Buckminster Fuller was one of the 20th century’s greatest innovators and an influence in my life.
As a child, he argued with teachers at school because they “didn’t make much sense.” Many of these confrontations grew because he would return to class with another perspective, particularly in areas such as science and geometry. Early on, the man became a drunk and a misfit. He didn’t feel much of a connection with society. Relatively bright, “Buckie,” as friends later called him, was kicked out of Harvard twice, first for affiliating himself with a vaudeville troupe of ill repute and then for his apparent disinterest in classes altogether.

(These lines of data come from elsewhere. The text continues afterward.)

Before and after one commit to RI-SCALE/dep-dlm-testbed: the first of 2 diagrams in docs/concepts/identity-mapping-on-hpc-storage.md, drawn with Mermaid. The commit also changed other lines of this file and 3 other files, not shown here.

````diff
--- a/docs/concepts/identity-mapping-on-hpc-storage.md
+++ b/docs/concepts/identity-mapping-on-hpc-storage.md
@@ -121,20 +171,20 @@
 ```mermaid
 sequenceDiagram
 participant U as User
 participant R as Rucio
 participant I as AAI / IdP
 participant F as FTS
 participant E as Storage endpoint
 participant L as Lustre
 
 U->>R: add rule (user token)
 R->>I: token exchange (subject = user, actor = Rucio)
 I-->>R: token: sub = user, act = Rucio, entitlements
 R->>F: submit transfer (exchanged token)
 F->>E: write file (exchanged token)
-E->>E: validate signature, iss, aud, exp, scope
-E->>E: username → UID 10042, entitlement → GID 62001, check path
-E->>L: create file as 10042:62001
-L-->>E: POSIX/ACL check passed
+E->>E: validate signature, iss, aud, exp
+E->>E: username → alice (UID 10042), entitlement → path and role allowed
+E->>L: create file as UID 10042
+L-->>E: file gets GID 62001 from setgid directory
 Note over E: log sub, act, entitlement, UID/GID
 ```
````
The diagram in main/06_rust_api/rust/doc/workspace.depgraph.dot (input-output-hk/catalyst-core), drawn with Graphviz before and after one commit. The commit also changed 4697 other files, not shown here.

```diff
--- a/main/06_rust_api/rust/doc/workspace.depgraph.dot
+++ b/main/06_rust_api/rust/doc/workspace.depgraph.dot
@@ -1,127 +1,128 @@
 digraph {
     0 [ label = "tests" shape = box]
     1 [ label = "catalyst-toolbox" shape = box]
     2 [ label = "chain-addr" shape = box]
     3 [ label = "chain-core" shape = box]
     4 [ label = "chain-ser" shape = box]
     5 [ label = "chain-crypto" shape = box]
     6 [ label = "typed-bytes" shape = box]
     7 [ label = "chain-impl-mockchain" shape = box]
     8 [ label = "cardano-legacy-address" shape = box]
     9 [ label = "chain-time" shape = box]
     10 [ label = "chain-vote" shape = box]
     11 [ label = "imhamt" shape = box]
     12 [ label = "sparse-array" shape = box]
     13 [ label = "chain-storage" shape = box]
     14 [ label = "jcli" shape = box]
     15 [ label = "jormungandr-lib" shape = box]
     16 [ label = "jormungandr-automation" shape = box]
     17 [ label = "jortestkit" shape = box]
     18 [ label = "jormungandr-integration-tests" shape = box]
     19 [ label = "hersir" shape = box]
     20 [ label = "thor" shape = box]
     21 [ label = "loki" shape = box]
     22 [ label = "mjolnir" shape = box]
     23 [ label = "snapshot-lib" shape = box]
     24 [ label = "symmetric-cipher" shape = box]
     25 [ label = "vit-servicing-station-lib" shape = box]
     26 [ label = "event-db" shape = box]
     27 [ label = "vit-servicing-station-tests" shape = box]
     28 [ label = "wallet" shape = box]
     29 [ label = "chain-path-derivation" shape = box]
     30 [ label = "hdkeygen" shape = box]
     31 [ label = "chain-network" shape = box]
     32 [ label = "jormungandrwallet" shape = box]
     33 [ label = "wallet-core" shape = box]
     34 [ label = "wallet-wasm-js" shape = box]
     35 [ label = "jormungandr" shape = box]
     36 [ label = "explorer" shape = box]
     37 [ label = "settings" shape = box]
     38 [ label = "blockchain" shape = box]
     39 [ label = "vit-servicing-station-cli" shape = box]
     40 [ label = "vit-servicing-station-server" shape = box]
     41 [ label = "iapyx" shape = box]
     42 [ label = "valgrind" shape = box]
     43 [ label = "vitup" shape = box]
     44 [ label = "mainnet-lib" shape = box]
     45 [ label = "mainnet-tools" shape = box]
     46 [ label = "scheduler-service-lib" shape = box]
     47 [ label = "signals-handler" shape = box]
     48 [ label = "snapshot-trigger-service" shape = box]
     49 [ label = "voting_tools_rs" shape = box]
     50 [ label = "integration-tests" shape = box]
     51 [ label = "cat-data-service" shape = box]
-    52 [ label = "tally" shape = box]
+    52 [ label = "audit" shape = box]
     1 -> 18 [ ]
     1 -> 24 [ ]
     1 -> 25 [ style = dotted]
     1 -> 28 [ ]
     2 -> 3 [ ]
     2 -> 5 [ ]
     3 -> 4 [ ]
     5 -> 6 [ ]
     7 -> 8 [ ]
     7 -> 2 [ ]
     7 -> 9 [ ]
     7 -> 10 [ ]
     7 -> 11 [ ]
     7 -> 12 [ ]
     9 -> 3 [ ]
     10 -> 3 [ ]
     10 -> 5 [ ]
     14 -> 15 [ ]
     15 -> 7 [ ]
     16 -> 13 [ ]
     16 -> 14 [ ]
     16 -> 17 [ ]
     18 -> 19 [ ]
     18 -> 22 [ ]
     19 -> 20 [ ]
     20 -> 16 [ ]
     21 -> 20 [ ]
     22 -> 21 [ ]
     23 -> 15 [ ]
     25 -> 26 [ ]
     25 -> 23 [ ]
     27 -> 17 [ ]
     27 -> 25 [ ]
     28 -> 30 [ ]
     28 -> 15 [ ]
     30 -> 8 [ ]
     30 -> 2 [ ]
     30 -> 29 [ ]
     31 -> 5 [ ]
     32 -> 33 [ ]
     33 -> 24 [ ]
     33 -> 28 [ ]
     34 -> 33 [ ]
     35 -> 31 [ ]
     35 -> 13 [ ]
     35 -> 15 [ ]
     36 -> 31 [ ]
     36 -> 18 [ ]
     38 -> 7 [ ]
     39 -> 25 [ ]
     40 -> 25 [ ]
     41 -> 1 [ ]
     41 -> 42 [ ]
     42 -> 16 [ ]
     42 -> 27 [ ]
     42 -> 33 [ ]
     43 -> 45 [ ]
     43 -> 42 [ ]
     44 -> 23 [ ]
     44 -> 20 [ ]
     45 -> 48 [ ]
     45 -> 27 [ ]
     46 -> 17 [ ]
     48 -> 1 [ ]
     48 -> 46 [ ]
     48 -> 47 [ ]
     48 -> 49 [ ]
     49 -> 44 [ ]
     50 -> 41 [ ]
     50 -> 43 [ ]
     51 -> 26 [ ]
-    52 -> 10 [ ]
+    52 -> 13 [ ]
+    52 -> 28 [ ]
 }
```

In 1927, Fuller’s life changed. His beloved four-year-old daughter died from polio and spinal meningitis. Always into design and invention, he joined his father in opening a company called Stockade, which design lightweight and weatherproof housing. Overwhelmed, he drank constantly and often wandered the streets of Chicago at night considering suicide. But one day, his close friends and wife encountered a changed man. He was enthused, humble, focused, and began a new life that would flood the world around him with innovation.
Years later, Buckie shared that an “entity” had visited him that night and told him he was wasting his life; he did not belong to himself. “You think the truth,” it said, “you do not belong to yourself; you belong to the universe around you.” Fortunately, he waited to tell that experience until there was evidence he was on the right track. Burning bush, an angel, alcoholic delusion, whatever it was, the world benefited from his life of innovation that included designing the first hydrogen fuel cell, designing much of what later became recycling. His geodesic dome became a model of efficient building design. About 80 years ago, he told political and business leaders that if we continued pumping pollutants into our atmosphere, the world would become too poisoned to sustain any form of abundance.
Mr. Fuller’s strangely poetic life ended in 1983 at the age of 87. His wife and soulmate Anne died within 36 hours of each other and are buried in Cambridge, Massachusetts.
Buckie gave us a gift! He showed the world that action is far more important than thinking. How many of us sit on the sidelines of our own lives because we are afraid of action?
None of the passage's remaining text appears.